Okay, finished photo first, before I lose the TLDR crowd:



I recently finished putting together my latest project, a 1980--or possibly 1981?--Colnago Super. I had been slowly cobbling together some Super Record parts with the vague notion that I would like a late-70s or early-80s frame to hang them on. I was hoping to find either a nice Italian or American race frame, 56-57cm, with decent clearance. Beyond that, I didn't have anything specific in mind. Then, when hazetguy offered up this Colnago frame and fork at a decent price over the summer, I jumped at the opportunity to own my first Colnago.

The project sat on the shelf--figuratively and literally--while I considered my options, rounded out some missing parts, finished some other projects, and dealt with an injury setback.

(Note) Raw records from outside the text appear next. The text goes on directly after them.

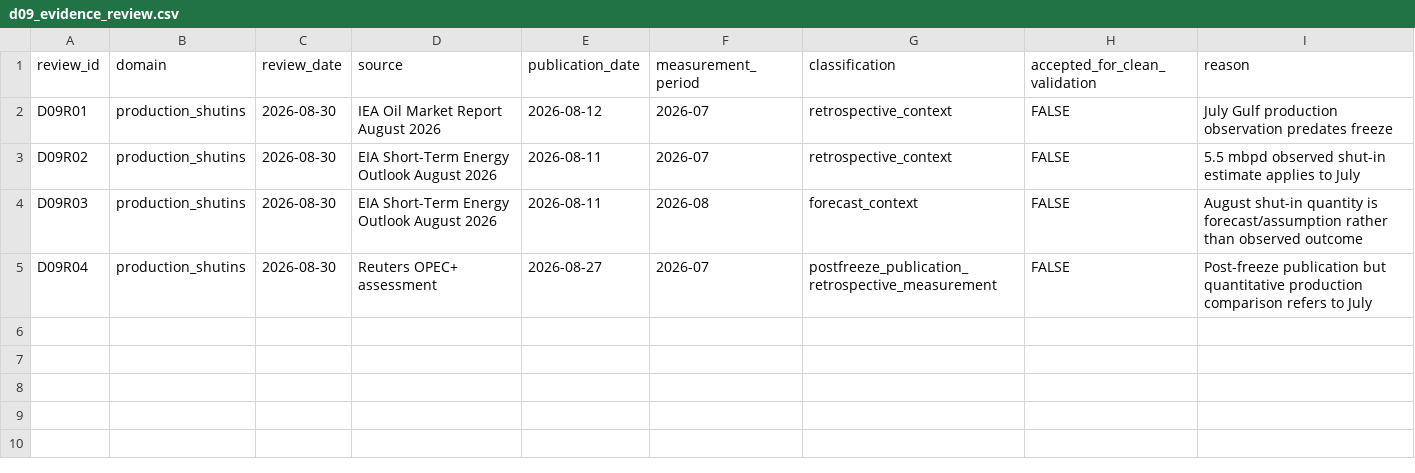
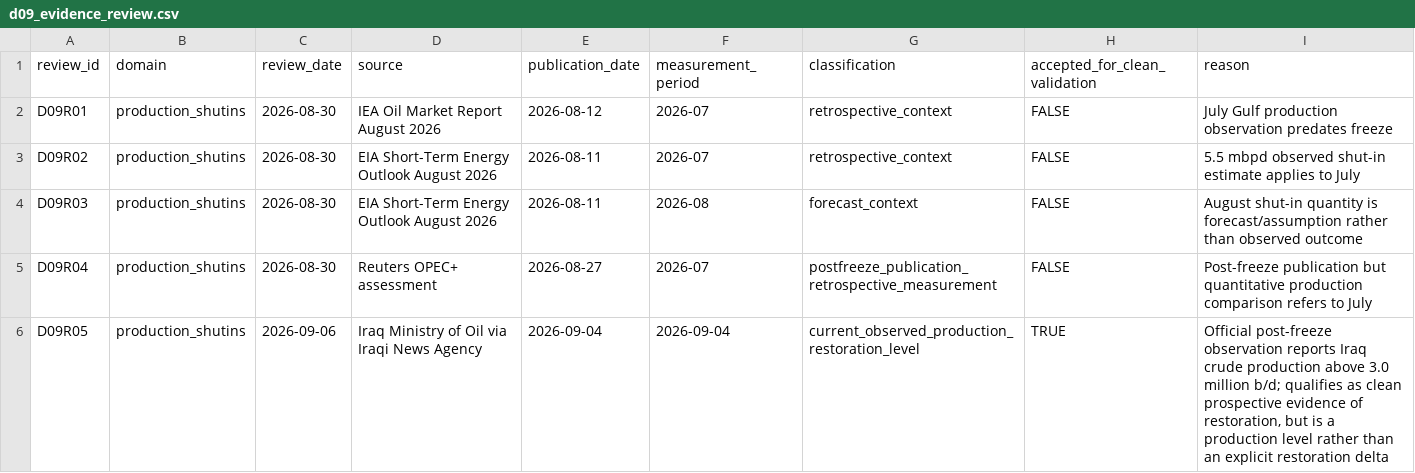
Before and after one commit to jasonrkeen/multi-commodity-maritime-chokepoint-transmission-model, a CSV file: research/jisss_2027/data/d09_evidence_review.csv, drawn as a sheet; the diff names each change by its address in the sheet, - before the commit and + after, or states it on an @@ line.

Commit message:
Add post-freeze Iraq production evidence for D09

```diff
--- a/research/jisss_2027/data/d09_evidence_review.csv
+++ b/research/jisss_2027/data/d09_evidence_review.csv
+row 6: D09R05 | production_shutins | 2026-09-06 | Iraq Ministry of Oil via Iraqi News Agency | 2026-09-04 | 2026-09-04 | current_observed_production_restoration_level | TRUE | Official post-freeze observation reports Iraq crude production above 3.0 million b/d; qualifies as clean prospective evidence of restoration, but is a production level rather than an explicit restoration delta
```
Also changed, not shown: research/jisss_2027/outputs/coverage_gap_matrix.csv, 1 other file.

The frame itself was in good shape--straight with no dents or dings. However, the paint and logos are compromised in places have acquired a certain level of patina, especially around the non-drive-side bottom bracket. There was a mild amount of surface rust, but nothing too severe. Nonetheless, I gave the frame and fork an oxalic acid bath, then coated the inside of the frame with boiled linseed, rubbed on some polish and a coating of wax before the build. Some will feel it's definitely time for a repaint, but I'm happy enough to ride as is with a heavy coating of wax over the exposed areas. That way I don't have to fret about each new scratch, and I expect to add my own new scratches.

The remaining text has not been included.